Patricia Hayden is co-chair of Seattle’s Gender Equity in Pay Taskforce and senior director of specialized and integrated services at the YWCA of Seattle, King and Snohomish County. Marilyn Watkins is a member of the Equity in Pay Taskforce and policy director at the Economic Opportunity Institute.

As members of Seattle’s Gender Equity in Pay Task Force, we are committed to equal pay for equal work. We appreciate the recognition by the Seattle Times’ editorial board that sometimes invisible institutional and cultural barriers prevent women from achieving equal pay with men. And we agree that the first priority of Seattle’s Mayor and City Council should be to tackle structures and practices that lead to a 9.5% difference in the earnings of women and men employed by the City.

However, we disagree with the editorial board that efforts to address Seattle’s pay gap should end with City employees. The editorial argues that the City should confine their work to close the pay gap to City Hall and let the private sector act in good faith. If leading by example were enough, then women throughout the Seattle metropolitan area would be making 90.5 cents to every dollar earned by men rather than just 73 cents—even less for women of color.

They also argue that programs like sick days and family leave—which have enormous impacts on the economic security of working women—would be detrimental to small businesses. But the experience of paid sick days in Seattle and family leave programs across the country provide more than ample proof that paid leave is good for workers, families and business.

If women earned equal pay, their families would have greater economic security, children would have better health and opportunity, and our whole economy would be more prosperous. A 2013 study by the National Partnership for Women and Families showed over $7 billion missing from our local economy because women are paid so much less.

A Stanford study concluded that up to 40% of the wage gap nationally cannot be explained by differences in jobs, qualifications, or hours worked.

The good news for City of Seattle employees, according to our task force analyses, is that men and women with the same job title and grade do earn the same. But in City employment, as in our broader society, men and women tend to hold different jobs. Jobs dominated by women pay much less than jobs held primarily by men. Jobs in which women of color are concentrated pay least of all.

Because of that, our first recommendation as a task force is that the City conduct an analysis that scores jobs on their skill, effort, and responsibility. Then we will know if some jobs are undervalued simply because they are "women’s work."

We also recommend that the City develop consistent family-friendly policies. Throughout our society, women remain the primary caregivers—for newborns, sick children, elderly parents. While the City already has model employee benefits in most respects, access to family-friendly policies such as flexible scheduling is uneven across departments, and the City lacks a paid parental leave policy.

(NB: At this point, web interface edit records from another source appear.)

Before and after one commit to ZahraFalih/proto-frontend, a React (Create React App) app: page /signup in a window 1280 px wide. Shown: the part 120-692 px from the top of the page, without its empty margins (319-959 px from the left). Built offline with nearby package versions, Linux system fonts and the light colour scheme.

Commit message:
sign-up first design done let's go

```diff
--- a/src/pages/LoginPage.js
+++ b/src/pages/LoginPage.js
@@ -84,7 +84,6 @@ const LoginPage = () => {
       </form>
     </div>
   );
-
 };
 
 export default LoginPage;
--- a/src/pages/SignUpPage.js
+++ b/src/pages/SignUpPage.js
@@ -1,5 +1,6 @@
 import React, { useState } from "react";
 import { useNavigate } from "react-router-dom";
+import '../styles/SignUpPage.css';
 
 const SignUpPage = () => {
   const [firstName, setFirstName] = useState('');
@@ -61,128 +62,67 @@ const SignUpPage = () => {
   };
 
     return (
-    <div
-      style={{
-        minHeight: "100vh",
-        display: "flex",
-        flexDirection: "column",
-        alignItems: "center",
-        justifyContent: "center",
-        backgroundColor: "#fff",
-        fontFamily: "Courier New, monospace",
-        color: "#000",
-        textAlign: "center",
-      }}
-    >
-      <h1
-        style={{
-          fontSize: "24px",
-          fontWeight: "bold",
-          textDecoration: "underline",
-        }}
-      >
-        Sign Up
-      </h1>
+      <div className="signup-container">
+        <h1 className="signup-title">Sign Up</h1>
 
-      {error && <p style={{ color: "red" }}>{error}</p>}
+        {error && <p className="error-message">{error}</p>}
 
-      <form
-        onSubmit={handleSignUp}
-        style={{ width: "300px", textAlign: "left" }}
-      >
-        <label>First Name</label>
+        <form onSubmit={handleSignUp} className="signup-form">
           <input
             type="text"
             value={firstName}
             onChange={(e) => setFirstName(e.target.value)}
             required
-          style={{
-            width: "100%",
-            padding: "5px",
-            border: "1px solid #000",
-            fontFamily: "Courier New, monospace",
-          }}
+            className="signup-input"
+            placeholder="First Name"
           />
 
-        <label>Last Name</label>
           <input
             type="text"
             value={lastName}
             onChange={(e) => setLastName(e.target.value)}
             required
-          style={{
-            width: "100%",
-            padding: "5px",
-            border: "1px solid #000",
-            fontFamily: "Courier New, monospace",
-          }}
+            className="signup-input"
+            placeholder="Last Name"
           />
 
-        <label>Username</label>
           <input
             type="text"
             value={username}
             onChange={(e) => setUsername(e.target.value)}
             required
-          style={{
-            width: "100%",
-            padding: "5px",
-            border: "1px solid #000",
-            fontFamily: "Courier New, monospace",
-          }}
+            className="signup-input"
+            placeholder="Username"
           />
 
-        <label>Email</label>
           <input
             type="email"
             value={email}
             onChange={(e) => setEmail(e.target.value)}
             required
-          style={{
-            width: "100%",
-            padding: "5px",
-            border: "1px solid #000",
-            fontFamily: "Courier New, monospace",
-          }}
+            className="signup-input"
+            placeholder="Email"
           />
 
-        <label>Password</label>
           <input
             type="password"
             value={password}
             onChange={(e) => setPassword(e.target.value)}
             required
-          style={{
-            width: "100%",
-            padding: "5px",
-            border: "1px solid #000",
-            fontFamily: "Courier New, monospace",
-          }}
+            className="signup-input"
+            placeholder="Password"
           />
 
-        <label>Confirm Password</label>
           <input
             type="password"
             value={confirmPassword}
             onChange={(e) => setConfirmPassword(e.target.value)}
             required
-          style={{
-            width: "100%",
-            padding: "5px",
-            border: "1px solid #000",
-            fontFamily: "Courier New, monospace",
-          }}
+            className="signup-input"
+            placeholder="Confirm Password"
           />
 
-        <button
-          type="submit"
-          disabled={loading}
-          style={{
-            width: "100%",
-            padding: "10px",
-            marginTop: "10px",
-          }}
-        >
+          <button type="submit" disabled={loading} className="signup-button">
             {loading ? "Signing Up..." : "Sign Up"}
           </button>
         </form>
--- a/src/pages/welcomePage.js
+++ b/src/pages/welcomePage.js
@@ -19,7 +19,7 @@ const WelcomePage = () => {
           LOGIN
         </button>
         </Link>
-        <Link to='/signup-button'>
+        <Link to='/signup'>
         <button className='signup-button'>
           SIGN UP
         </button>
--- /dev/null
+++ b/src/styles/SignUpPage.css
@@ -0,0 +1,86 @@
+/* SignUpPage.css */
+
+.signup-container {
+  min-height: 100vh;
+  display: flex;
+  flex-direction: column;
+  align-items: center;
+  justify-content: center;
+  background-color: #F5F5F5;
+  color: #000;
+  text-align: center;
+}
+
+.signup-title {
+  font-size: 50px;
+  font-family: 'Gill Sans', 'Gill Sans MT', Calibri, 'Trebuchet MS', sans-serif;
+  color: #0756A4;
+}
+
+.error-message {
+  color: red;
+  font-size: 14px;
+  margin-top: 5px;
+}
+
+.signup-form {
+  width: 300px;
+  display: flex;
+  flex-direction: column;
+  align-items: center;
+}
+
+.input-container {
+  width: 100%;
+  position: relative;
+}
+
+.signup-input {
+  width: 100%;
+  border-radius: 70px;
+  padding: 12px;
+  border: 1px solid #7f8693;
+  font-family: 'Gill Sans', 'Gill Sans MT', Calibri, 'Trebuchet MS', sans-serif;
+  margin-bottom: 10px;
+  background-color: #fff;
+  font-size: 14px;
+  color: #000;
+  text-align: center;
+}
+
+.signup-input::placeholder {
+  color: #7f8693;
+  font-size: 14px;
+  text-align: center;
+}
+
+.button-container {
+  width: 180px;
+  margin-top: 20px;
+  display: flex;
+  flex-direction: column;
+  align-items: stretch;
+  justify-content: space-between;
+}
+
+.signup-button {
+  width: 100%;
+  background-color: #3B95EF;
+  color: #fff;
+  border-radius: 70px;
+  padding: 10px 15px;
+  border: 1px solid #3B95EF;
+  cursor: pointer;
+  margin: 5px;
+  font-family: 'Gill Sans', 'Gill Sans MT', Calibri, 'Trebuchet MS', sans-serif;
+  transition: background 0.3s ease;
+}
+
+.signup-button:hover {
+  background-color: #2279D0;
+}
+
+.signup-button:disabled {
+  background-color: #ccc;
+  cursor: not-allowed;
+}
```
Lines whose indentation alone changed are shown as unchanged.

Policies that make balancing work and family difficult without enhancing job outcomes are the kind of institutional biases that all employers must change for women to reach parity in opportunities and earnings with men.

We’ve made a lot of progress in the 50 years since Congress banned discrimination in employment on the basis of sex and race. But we can do better.

Our Mayor and City Council have a responsibility to serve everyone who lives and works in Seattle. Our task force was united in recommending that the City both lead by example and where appropriate pursue new laws. Together, we hope to make Seattle the first city to assure that everyone has access to equal pay, regardless of gender, race, and gender identity.